Cyclists also have a responsibility to always safeguard themselves on the road and to follow the rules of the road. The following are some obvious but nevertheless important safe cycling tips:

  • Be visible, so please wear bright clothes so that drivers can see you – anything neon is great during the daytime. It’s best to avoid biking before sunrise and after sunset, but if you do go for a ride in the dark, be sure to wear reflective gear and use your bike lights. When turning, be sure to signal to drivers and make eye contact when possible. 
  • Always cycle in a straight, predictable line so that you don’t take any drivers by surprise. The same applies to riding in a group. Always ride single file, never abreast of one another. Even if there seems to be no or minimum traffic on the road, things can change very quickly

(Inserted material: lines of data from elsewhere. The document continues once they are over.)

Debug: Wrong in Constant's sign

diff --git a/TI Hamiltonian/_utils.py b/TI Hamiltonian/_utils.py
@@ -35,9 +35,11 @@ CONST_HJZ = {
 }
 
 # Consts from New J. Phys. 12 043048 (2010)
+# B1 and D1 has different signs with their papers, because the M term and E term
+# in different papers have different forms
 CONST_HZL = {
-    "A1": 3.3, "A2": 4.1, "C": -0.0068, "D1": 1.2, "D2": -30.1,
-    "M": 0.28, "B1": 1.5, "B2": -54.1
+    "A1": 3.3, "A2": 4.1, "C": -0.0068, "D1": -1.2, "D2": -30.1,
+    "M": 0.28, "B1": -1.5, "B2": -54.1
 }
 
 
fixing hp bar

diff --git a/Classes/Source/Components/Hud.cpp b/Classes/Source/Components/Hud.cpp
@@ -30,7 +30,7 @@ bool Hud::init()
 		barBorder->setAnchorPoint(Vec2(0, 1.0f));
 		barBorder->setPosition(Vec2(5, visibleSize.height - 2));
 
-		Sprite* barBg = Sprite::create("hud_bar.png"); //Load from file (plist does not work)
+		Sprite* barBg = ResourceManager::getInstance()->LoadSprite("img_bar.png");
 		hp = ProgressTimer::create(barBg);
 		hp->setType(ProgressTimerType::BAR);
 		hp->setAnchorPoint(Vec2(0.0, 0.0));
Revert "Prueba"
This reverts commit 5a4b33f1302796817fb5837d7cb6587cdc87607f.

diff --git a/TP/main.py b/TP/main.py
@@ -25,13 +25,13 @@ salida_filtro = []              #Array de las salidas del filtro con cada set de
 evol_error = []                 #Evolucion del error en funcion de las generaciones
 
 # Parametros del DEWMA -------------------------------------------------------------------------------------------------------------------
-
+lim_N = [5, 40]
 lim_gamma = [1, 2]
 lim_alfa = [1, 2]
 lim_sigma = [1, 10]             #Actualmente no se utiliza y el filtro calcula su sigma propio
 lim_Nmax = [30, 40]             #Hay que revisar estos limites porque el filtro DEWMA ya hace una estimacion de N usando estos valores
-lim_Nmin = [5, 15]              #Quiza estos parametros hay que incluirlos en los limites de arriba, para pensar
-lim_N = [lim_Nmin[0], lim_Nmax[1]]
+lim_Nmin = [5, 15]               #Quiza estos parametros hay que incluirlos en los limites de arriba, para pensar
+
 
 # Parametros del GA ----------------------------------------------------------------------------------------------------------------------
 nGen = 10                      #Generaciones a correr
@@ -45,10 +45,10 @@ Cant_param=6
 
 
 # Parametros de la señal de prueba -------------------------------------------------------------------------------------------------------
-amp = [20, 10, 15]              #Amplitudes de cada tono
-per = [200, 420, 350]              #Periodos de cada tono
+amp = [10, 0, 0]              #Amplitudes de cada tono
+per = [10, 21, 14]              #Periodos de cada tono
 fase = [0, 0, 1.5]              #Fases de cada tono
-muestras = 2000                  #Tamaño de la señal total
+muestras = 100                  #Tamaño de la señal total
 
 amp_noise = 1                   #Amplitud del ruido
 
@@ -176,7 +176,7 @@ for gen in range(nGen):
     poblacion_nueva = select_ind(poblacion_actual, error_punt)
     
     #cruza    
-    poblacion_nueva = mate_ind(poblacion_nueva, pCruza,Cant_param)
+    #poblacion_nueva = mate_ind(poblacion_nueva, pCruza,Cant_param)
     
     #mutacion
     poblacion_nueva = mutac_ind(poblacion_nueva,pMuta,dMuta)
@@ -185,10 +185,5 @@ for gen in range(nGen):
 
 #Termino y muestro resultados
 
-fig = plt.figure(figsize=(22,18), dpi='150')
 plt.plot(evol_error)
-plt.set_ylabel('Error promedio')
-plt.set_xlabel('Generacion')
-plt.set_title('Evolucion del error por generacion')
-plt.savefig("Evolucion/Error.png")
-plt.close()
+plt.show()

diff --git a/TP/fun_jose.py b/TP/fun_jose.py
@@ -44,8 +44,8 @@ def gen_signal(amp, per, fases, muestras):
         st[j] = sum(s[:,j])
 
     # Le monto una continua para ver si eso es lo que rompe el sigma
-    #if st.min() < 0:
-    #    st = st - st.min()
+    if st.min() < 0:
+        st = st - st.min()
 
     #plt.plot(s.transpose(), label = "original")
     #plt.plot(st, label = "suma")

  • Before you head out, check your tyre pressure, lights and brakes to make sure everything is in order. This way there is less of a chance of some sort of malfunction that could jeopardize your safety.
  • Ride in groups if possible as safety and security remain a huge concern. More and more cases of muggings and bike jacking are reported to the PPA daily. Try to slot in with a local WhatsApp group for your own safety.
  • Be extra vigilant when riding in the early hours of the morning as data shows that most fatal crashes happen between 4am and 7am when drivers head home from a night out.
  • Always wear an ID bracelet when you are out cycling. Most of these have an emergency number to call should you need medical attention. It also makes it easier to contact your next of kin should you be out riding alone.
  • Do not use your cellphone while riding, stop to take a call or make a call in an area safe to do so.
  • Report crashes and muggings to the SAPS and the PPA Hotline WhatsApp no 081 043 9890.
  • Always stay aware of your surroundings, riding with earphones is illegal and detracts from you being aware of what is happening around you.

 “Cyclists, be sure to keep yourself safe on our roads, be the best cyclist you can possibly be every time you head out, you’re an ambassador for all cyclists on the road. The same goes for motorists. Remember to give a cyclist a wide berth of at least 1 metre when passing. If in doubt, don’t pass the cyclist and wait for an opportunity to pass safely.  Space, mutual respect, courteous behaviour and time save lives, “ Robinson concludes.